December 26th, 2013 by Wu, D. D., Zhang, F., Hao, F., Chun, J., Xu, X., Cui, M.-Z.

Lysophosphatidic acid (LPA), a potent bioactive lipid found in atherosclerotic lesions, markedly induces smooth muscle cell (SMC) migration, which is an important process in atherogenesis. Therefore, understanding the mechanism of LPA-induced SMC migration is important. Several microarray databases suggest that the matricellular protein Cyr61 is highly induced by LPA. We hypothesized that Cyr61 mediates LPA-induced cell migration.
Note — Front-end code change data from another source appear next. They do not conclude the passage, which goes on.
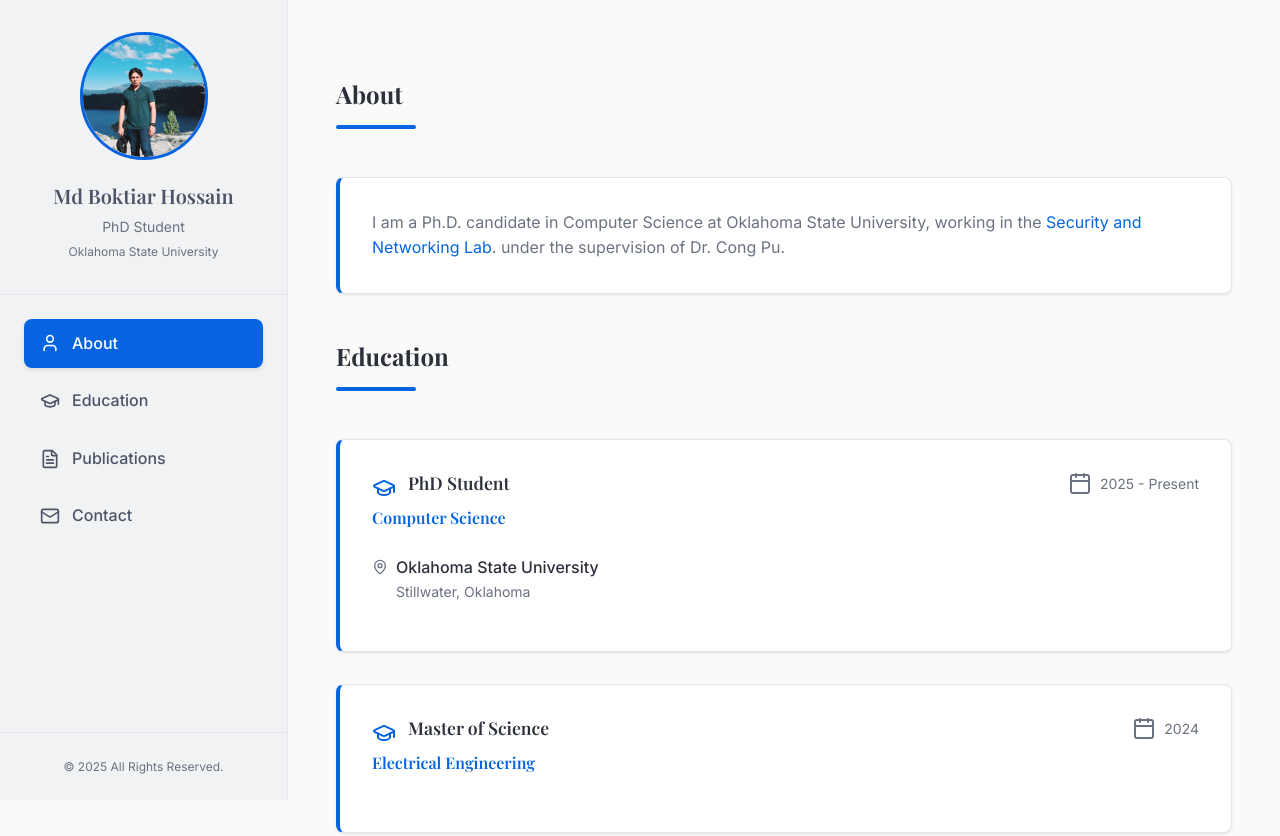
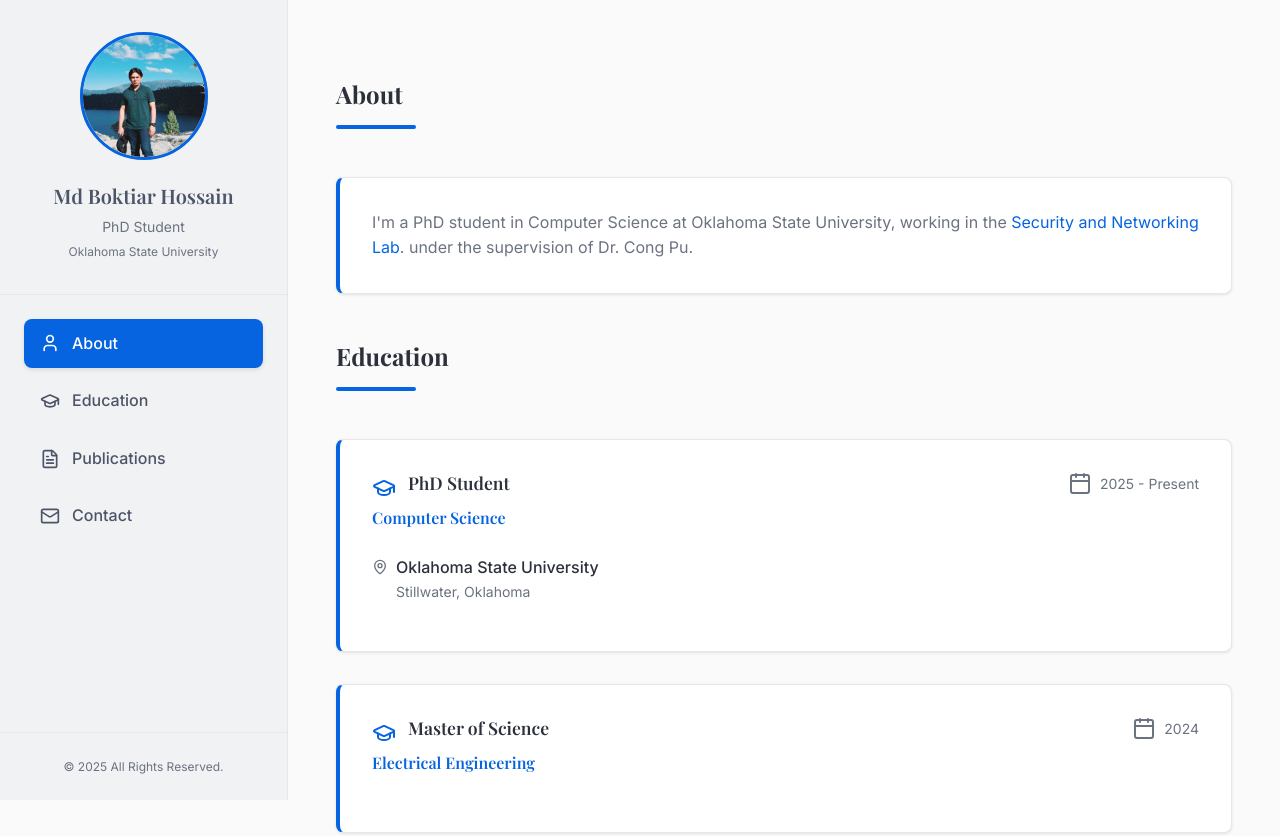
Before and after one commit to mdboktiarhossain/mdboktiarhossain.github.io, a plain HTML site: page index.html in a window 1280 px wide. Shown: the top 836 px of the page. Drawn offline with nearby package versions, Linux system fonts and the light colour scheme.

Commit message:
Update index.html

```diff
--- a/index.html
+++ b/index.html
@@ -98,7 +98,7 @@
                     <div class="about-card">
 
                         <p class="about-description">
-                            I am a Ph.D. candidate in Computer Science at Oklahoma State University, working in the
+                            I'm a PhD student in Computer Science at Oklahoma State University, working in the
                             <a href="https://congpu.github.io/secnet/index.html">Security and Networking Lab</a>. under the supervision of Dr. Cong Pu.
                         </p>
                     </div>
```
Our data show that LPA induced temporal and spatial expression of Cyr61, which promptly accumulated in the cellular Golgi apparatus and then translocated to the extracellular matrix. Cyr61 antibody blockade and siRNA inhibition both diminished LPA-induced SMC migration, indicating a novel regulatory role of Cyr61. SMCs derived from LPA receptor 1 (LPA1) knockout mice lack the ability of Cyr61 induction and cell migration, supporting that LPA1 is required for Cyr61 expression and migration. By contrast, PPARγ was not found to be involved in LPA-mediated effects. Furthermore, focal adhesion kinase (FAK), a non-receptor tyrosine kinase important for regulating cell migration, was activated by LPA at a late time frame coinciding with Cyr61 accumulation. Interestingly, knockdown of Cyr61 blocked LPA-induced FAK activation, indicating that an LPA-Cyr61-FAK axis leads to SMC migration. Our results further demonstrate that plasma membrane integrins α6β1, and ανβ3 transduced the LPA-Cyr61 signal toward FAK activation and migration. Taken together, these data reveal that de novo Cyr61 in the extracellular matrix bridges LPA and integrin pathways, which in turn, activate FAK, leading to cell migration. The current study provides new insights into mechanisms underlying cell migration-related disorders, including atherosclerosis, restenosis, and cancers.